After adjusting for seasonal effects, the volume of total manufacturing sales rose 2.0 percent in the December quarter. A 4.0 percent boost in meat and dairy product manufacturing led the rise.

“The meat and dairy industry rebounded after a strong fall in the September quarter,” manufacturing statistics manager Sue Chapman said. . . 

If there’s no water what’s the point? Female farmers in Arizona – Debbie Weingarten and Audra Malkern:

By 9am, it’s already 100F (38C). In the desert afternoons, rain gathers on the horizon, teasing – and then it disappears. There is so much heaviness, so much waiting.

I pulled on to the ranch of Anastasia Rabin with Audra Mulkern, a Washington-based photographer and founder of the Female Farmer Project. We were on assignment for a story and chasing a statistic: according to the most recent US census, Arizona is the state with the highest proportion of female farm operators.

Despite the fact that women have always farmed, they have been left out of our agricultural narrative. An incomplete story has real consequences: women have been left off land titles and bank documents; they have been denied federal loans and training opportunities; and until the 1982 census of agriculture, female farmers were not counted at all. . .

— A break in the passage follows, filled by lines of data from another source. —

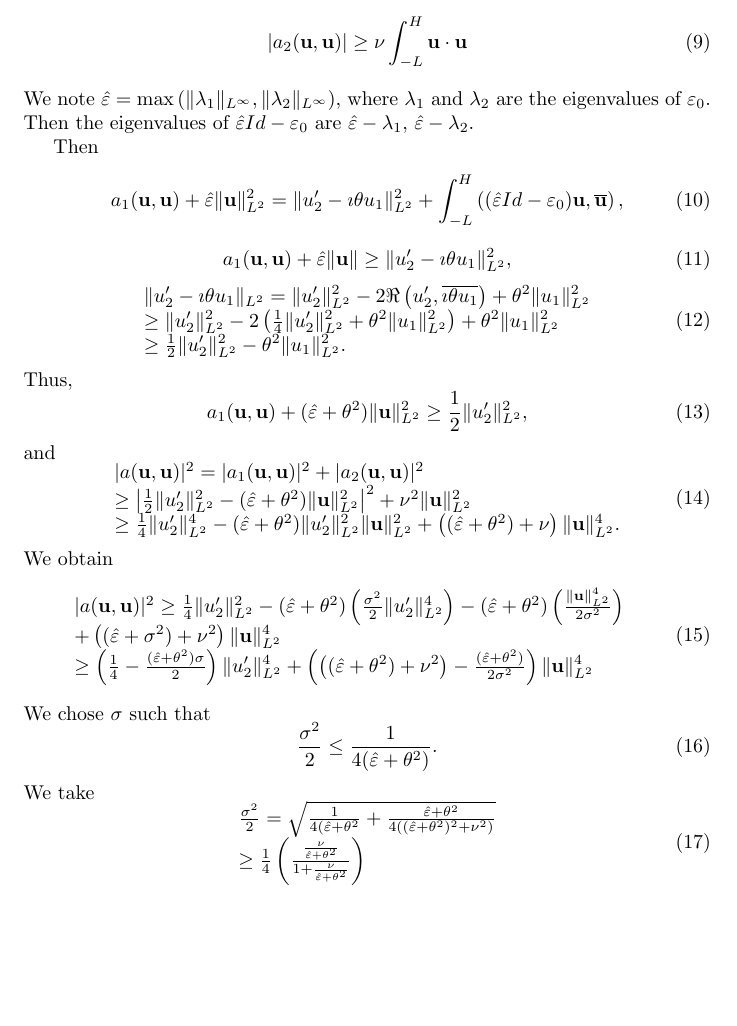
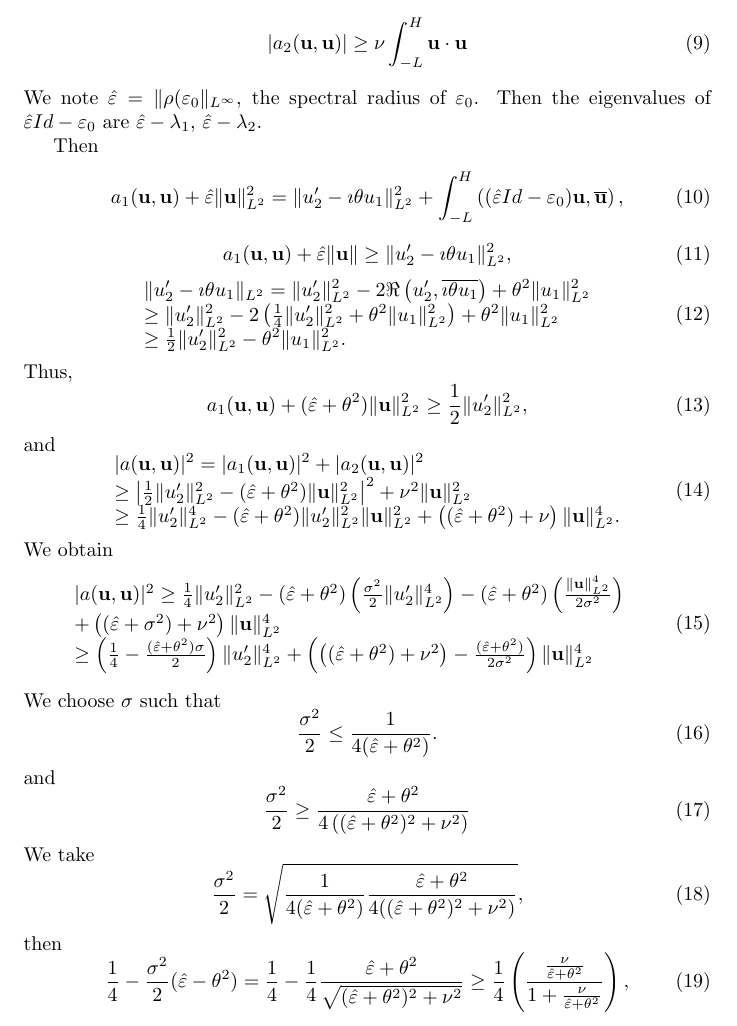
Before and after one commit to mkachanovska/cemracs2014, a LaTeX document (password_00.tex): part of page 2 of 4, cut so that both start at the same text, the shorter picture padded with empty space. Compiled offline with pdfLaTeX.

Commit message:
small changes

```diff
--- a/password_00.tex
+++ b/password_00.tex
@@ -124,7 +124,7 @@ where $a_1= a_1^*$ and $a_2=a_2^*$ are hermitian.
 \be
 |a_2 (\ubf ,\ubf)| \geq \nu \int_{-L}^H \ubf\cdot \ubf
 \ee
-We note $\heps =  \max\left( \| \lambda_1 \|_{L^\infty}, \| \lambda_2\|_{L^\infty}\right)$, where $ \lambda_1 $ and $\lambda_2$ are the eigenvalues of $\eps_0$. Then the eigenvalues of $\heps Id- \eps_0$ are $\heps - \lambda_1$, $\heps - \lambda_2$.
+We note $\heps =  \|\rho(\eps_0\|_{L^\infty}$, the spectral radius of $\eps_0$. Then the eigenvalues of $\heps Id- \eps_0$ are $\heps - \lambda_1$, $\heps - \lambda_2$.
 
 Then
 \be
@@ -160,16 +160,22 @@ We obtain
 \geq \left( \frac{1}{4}- \frac{(\heps + \theta^2)\sigma}{2}\right)\|u_2'\|_{L^2}^4 + \left(\left((\heps + \theta^2) + \nu^2\right) - \frac{(\heps + \theta^2)}{2\sigma^2}\right) \|\ubf\|_{L^2}^4
 \end{array}
 \ee
-We chose $\sigma$ such that
+We choose $\sigma$ such that
 \be
 \frac{\sigma^2}{2} \leq \frac{1}{4(\heps + \theta^2)}.
 \ee
+and
+\be
+ \frac{\sigma^2}{2} \geq \frac{\heps+\theta^2}{4\left((\heps+\theta^2)^2+\nu^2\right)}
+\ee
 We  take
 \be
-\begin{array}{l}
-\frac{\sigma^2}{2}= \sqrt{\frac{1}{4 (\heps+ \theta^2 }+ \frac{\heps + \theta^2}{4((\heps + \theta^2)^2+ \nu^2)}}\\
-\geq \frac{1}{4}\left(\frac{\frac{\nu}{\heps + \theta^2}}{1 + \frac{\nu}{\heps + \theta^2}}\right)\\
-\end{array}
+\frac{\sigma^2}{2}= \sqrt{\frac{1}{4 (\heps+ \theta^2 )} \frac{\heps + \theta^2}{4((\heps + \theta^2)^2+ \nu^2)}},
+\ee
+then
+\be
+ \frac{1}{4}-\frac{\sigma^2}{2}(\heps - \theta^2)= \frac{1}{4}- \frac{1}{4}\frac{\heps + \theta^2}{\sqrt{(\heps + \theta^2)^2 + \nu^2}}
+ \geq \frac{1}{4}\left(\frac{\frac{\nu}{\heps + \theta^2}}{1 + \frac{\nu}{\heps + \theta^2}}\right),
 \ee
 which, using a limited development, gives,
 \be
```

LIC officially opens upgraded facility in Manawatu:

LIC’s semen processing centre in the Manawatu was officially opened this week following an injection of more than $1 million to upgrade the facilities.

LIC, a herd improvement and agritech co-operative, is the country’s largest supplier of artificial breeding (AB) services and dairy genetics.

The refurbishment will enable the dairy farmer-owned co-operative to enhance its export capabilities and use the centre as a back up to its main facilities in Hamilton if required. . . 

Cheaper to travel to Japan than stream the Rugby World Cup:

It will be cheaper for communities in some remote areas of New Zealand to travel to Japan than it will be to stream the Rugby World Cup later this year.

Tim Johnson, CEO of Gravity – New Zealand’s only dedicated satellite broadband provider – says that apart from the challenges of doing homework and running a business in remote areas, capped broadband data rates would make it cheaper for some Kiwi’s to fly to Japan than it would to stream the Rugby World Cup later this year.

For Gravity Internet, who has as one of its shareholders former All Black Andrew ‘Andy’ Ellis, that scenario was intolerable. . . 


%d bloggers like this: